Well, in my newest video, Misrepresenting Afghanistan on Screen, I will show you some of those cringe-worthy moments in movies and vlogs about Afghanistan that made me wonder -- What were they thinking?
I’ll walk you through a few scenes from Rock the Kasbah, a Bill Murray movie directed by Barry Levinson, to show how the costume choices and makeup clashed with the reality of how an Afghan girl from a remote village would live and —wait for it, wait for it — she also happens to sing Cat Stevens song, Wild World, in flawless English. Don’t get me started.
Then there is The Kite Runner movie. What could go wrong with that beautiful book, written by an Afghan author? The book laid out everything for the director, or so I thought. I cringed every time Baba, played by Homayoun Ershadi, slipped into the wrong dialect of Farsi -- can you imagine the Queen of England speaking with an American accent? It totally ruined the movie for me.

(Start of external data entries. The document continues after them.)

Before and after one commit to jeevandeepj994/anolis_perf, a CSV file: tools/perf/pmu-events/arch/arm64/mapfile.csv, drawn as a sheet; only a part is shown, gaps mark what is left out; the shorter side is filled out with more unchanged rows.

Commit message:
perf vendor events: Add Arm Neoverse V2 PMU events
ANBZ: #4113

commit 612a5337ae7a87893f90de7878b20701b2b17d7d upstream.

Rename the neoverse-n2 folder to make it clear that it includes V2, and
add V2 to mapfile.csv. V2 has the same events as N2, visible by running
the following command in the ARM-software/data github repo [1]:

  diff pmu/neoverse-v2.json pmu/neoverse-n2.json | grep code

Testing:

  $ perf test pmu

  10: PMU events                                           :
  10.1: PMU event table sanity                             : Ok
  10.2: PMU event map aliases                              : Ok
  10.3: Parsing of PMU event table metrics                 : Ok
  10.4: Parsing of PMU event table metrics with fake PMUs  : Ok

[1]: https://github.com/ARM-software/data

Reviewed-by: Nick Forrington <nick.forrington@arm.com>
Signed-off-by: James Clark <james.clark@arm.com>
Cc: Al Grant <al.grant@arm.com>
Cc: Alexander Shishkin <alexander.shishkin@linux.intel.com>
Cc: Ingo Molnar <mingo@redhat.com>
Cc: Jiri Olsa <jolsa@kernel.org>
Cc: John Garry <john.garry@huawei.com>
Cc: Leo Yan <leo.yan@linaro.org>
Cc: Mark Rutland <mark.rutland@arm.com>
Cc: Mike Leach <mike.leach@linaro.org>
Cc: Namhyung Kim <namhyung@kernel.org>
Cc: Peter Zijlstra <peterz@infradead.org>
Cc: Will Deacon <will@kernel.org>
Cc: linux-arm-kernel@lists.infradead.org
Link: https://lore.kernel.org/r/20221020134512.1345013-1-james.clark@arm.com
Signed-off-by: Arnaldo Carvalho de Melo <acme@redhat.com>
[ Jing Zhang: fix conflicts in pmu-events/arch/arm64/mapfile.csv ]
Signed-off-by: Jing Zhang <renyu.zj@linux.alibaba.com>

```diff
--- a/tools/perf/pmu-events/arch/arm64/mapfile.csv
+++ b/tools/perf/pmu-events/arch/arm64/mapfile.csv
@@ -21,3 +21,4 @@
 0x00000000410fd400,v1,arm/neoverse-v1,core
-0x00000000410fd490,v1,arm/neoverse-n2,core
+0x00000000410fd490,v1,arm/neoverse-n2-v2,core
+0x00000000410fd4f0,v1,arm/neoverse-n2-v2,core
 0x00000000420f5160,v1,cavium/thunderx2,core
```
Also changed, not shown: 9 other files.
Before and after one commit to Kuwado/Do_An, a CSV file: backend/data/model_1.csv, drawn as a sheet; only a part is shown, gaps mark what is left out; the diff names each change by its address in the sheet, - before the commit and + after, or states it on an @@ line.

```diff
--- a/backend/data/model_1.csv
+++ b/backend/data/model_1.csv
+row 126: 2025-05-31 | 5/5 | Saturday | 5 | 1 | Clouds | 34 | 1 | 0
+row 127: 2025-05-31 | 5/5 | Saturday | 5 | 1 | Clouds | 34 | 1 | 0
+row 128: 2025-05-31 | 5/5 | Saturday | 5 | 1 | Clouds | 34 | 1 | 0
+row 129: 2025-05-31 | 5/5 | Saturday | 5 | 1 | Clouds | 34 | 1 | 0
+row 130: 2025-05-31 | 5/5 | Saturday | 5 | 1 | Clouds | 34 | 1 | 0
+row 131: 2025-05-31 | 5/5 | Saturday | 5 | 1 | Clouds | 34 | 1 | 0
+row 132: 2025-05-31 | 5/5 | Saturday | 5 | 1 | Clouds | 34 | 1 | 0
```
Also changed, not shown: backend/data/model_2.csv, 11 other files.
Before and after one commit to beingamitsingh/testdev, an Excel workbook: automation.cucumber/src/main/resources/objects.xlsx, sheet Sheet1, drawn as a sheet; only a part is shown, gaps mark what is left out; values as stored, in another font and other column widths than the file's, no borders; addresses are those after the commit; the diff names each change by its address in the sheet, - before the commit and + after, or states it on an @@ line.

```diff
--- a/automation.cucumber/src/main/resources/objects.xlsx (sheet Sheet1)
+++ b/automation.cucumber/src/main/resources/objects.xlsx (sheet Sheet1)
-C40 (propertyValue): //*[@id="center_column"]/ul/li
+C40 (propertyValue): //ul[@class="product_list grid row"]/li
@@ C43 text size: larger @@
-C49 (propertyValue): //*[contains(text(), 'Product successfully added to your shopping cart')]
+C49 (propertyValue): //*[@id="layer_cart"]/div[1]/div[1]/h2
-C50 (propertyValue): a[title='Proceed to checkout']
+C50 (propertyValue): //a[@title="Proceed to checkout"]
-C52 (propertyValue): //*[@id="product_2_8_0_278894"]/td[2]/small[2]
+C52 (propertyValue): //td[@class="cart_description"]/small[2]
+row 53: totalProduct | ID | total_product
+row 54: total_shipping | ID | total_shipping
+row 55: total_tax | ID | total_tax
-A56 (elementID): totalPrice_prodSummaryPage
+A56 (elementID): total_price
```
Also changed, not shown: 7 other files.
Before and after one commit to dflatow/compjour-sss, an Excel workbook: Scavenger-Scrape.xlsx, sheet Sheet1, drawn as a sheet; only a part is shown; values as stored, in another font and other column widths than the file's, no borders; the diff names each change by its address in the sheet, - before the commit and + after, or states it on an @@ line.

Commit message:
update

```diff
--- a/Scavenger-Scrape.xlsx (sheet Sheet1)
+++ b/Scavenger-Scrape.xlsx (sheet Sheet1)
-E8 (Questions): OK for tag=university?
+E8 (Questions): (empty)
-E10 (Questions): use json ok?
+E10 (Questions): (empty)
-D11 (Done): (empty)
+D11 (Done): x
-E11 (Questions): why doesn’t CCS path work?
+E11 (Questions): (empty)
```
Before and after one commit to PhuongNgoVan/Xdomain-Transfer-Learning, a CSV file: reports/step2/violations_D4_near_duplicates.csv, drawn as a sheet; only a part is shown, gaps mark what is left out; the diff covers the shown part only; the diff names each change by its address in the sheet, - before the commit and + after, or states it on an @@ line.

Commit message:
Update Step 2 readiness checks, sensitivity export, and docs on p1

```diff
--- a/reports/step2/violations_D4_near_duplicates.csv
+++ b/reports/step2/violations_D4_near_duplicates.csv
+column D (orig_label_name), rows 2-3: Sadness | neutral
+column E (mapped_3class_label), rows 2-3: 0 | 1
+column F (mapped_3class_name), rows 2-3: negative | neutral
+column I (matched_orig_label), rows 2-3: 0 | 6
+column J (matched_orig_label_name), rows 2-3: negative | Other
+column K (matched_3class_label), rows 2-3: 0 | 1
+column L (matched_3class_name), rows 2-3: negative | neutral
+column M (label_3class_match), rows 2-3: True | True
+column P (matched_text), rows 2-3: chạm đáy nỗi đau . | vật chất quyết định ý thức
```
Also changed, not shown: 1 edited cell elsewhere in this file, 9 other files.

My fascination with cultures, dialects, and religions probably stems from living in five different countries before I turned eleven -- apt training grounds for a future cultural authenticity zealot!
Lastly, I’ve included a few clips (with witty commentary, of course) from the movie Lone Survivor, directed by Peter Berg, which irked me so much that I wrote this post, Lone Survivor Misses The Mark, back in 2014.
I also cover two adventure travel bloggers, Drew Binsky and Indigo Traveller’s, trips to Afghanistan along with a quick review of the audiobook of A Door In the Earth.
I’m glad that the world is intrigued by Afghanistan which has inspired many books, movies, television shows, and theatrical productions, but, more often than not, Afghans and Afghanistan are mis-portrayed. Cultural authenticity imbues the character’s name, motivations, dialect, and backstory, and juxtaposes them against the backdrop of historical events, with proper costume, body language, and setting. Don’t get me wrong, most production teams want to get it right and they try, but it’s when they don’t know what they don’t know that cultural misrepresentation and appropriation sneak in.
Since my first Cultural Advising gig ten years ago, I’ve worked on inspiring productions ranging from JT Roger’s Blood and Gifts to renowned composer, Sheila Silver’s opera of A Thousand Splendid Suns. In the past four years, I’ve had the good fortune of working closely with playwright Gabriel Jason Dean on developing his award-winning play, Heartland. To learn more about cultural authenticity in the movies and theatre, check out my blog post: What the heck does an Afghanistan Cultural Consultant Do?.
If you have a project—book, movie, manuscript, teleplay or opera—relating to Afghanistan, go ahead and drop me a note at firstname.lastname@example.org and let’s talk.
I hope you enjoy my video. I’d love to hear your thoughts on how the portrayal of your people, gender, sexual orientation, and ethnicity affects you. If you like this post, go ahead and share it with your Hollywood producer, theatre director or best-selling author friend. You never know when they’ll be in need of an Afghanistan Cultural Advisor.
Here are two other articles that you might be interested in reading: